◆ **Work item**: Here is a set of records. Copy them all exactly.

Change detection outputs
┌────────

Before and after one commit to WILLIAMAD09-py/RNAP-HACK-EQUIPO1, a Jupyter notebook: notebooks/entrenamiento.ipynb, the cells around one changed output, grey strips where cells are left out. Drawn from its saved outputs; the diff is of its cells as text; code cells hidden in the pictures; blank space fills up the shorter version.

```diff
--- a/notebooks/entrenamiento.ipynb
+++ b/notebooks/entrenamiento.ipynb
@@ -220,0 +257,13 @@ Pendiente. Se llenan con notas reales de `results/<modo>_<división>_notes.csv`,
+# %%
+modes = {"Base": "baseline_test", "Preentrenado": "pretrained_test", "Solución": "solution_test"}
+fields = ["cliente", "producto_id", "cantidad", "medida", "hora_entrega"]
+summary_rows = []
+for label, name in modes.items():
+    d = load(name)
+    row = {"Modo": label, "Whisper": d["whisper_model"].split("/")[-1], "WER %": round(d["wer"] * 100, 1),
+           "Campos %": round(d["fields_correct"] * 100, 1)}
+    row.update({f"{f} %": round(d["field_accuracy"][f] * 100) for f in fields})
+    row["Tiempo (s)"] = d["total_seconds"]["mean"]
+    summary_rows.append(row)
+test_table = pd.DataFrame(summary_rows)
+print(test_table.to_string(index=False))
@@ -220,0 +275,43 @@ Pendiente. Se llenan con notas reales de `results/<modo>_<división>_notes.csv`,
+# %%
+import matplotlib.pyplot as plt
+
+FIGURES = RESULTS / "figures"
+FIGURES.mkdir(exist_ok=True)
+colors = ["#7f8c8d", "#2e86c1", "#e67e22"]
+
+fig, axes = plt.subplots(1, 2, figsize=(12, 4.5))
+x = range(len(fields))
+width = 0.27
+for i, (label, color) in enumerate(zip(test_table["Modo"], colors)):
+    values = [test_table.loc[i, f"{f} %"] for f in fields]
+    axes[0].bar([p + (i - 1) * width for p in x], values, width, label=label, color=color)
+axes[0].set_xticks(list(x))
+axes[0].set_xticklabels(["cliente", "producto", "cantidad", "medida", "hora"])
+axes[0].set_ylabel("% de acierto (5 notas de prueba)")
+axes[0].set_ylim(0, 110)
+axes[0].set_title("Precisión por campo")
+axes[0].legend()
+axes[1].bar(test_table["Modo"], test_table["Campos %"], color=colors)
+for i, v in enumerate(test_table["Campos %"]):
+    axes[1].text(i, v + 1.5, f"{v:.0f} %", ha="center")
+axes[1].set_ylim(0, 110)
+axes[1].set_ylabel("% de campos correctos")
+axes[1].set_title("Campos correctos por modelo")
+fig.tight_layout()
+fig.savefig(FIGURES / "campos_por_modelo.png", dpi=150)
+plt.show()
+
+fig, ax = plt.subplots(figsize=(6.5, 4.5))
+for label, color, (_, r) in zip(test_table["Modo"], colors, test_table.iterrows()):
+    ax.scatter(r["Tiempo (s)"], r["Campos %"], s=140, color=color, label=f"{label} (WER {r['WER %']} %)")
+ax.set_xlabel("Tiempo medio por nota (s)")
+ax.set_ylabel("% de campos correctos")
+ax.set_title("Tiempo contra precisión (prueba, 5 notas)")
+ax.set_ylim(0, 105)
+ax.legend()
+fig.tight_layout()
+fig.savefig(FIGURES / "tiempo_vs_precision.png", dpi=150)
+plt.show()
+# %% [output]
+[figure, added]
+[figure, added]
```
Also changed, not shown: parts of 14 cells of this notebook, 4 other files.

└────────

◆ **Exercise result**:
Before and after one commit to WILLIAMAD09-py/RNAP-HACK-EQUIPO1, a Jupyter notebook: notebooks/entrenamiento.ipynb, the cells around one changed output, grey strips where cells are left out. Drawn from its saved outputs; the diff is of its cells as text; code cells hidden in the pictures; blank space fills up the shorter version.

```diff
--- a/notebooks/entrenamiento.ipynb
+++ b/notebooks/entrenamiento.ipynb
@@ -220,0 +257,13 @@ Pendiente. Se llenan con notas reales de `results/<modo>_<división>_notes.csv`,
+# %%
+modes = {"Base": "baseline_test", "Preentrenado": "pretrained_test", "Solución": "solution_test"}
+fields = ["cliente", "producto_id", "cantidad", "medida", "hora_entrega"]
+summary_rows = []
+for label, name in modes.items():
+    d = load(name)
+    row = {"Modo": label, "Whisper": d["whisper_model"].split("/")[-1], "WER %": round(d["wer"] * 100, 1),
+           "Campos %": round(d["fields_correct"] * 100, 1)}
+    row.update({f"{f} %": round(d["field_accuracy"][f] * 100) for f in fields})
+    row["Tiempo (s)"] = d["total_seconds"]["mean"]
+    summary_rows.append(row)
+test_table = pd.DataFrame(summary_rows)
+print(test_table.to_string(index=False))
@@ -220,0 +275,43 @@ Pendiente. Se llenan con notas reales de `results/<modo>_<división>_notes.csv`,
+# %%
+import matplotlib.pyplot as plt
+
+FIGURES = RESULTS / "figures"
+FIGURES.mkdir(exist_ok=True)
+colors = ["#7f8c8d", "#2e86c1", "#e67e22"]
+
+fig, axes = plt.subplots(1, 2, figsize=(12, 4.5))
+x = range(len(fields))
+width = 0.27
+for i, (label, color) in enumerate(zip(test_table["Modo"], colors)):
+    values = [test_table.loc[i, f"{f} %"] for f in fields]
+    axes[0].bar([p + (i - 1) * width for p in x], values, width, label=label, color=color)
+axes[0].set_xticks(list(x))
+axes[0].set_xticklabels(["cliente", "producto", "cantidad", "medida", "hora"])
+axes[0].set_ylabel("% de acierto (5 notas de prueba)")
+axes[0].set_ylim(0, 110)
+axes[0].set_title("Precisión por campo")
+axes[0].legend()
+axes[1].bar(test_table["Modo"], test_table["Campos %"], color=colors)
+for i, v in enumerate(test_table["Campos %"]):
+    axes[1].text(i, v + 1.5, f"{v:.0f} %", ha="center")
+axes[1].set_ylim(0, 110)
+axes[1].set_ylabel("% de campos correctos")
+axes[1].set_title("Campos correctos por modelo")
+fig.tight_layout()
+fig.savefig(FIGURES / "campos_por_modelo.png", dpi=150)
+plt.show()
+
+fig, ax = plt.subplots(figsize=(6.5, 4.5))
+for label, color, (_, r) in zip(test_table["Modo"], colors, test_table.iterrows()):
+    ax.scatter(r["Tiempo (s)"], r["Campos %"], s=140, color=color, label=f"{label} (WER {r['WER %']} %)")
+ax.set_xlabel("Tiempo medio por nota (s)")
+ax.set_ylabel("% de campos correctos")
+ax.set_title("Tiempo contra precisión (prueba, 5 notas)")
+ax.set_ylim(0, 105)
+ax.legend()
+fig.tight_layout()
+fig.savefig(FIGURES / "tiempo_vs_precision.png", dpi=150)
+plt.show()
+# %% [output]
+[figure, added]
+[figure, added]
```
Also changed, not shown: parts of 14 cells of this notebook, 4 other files.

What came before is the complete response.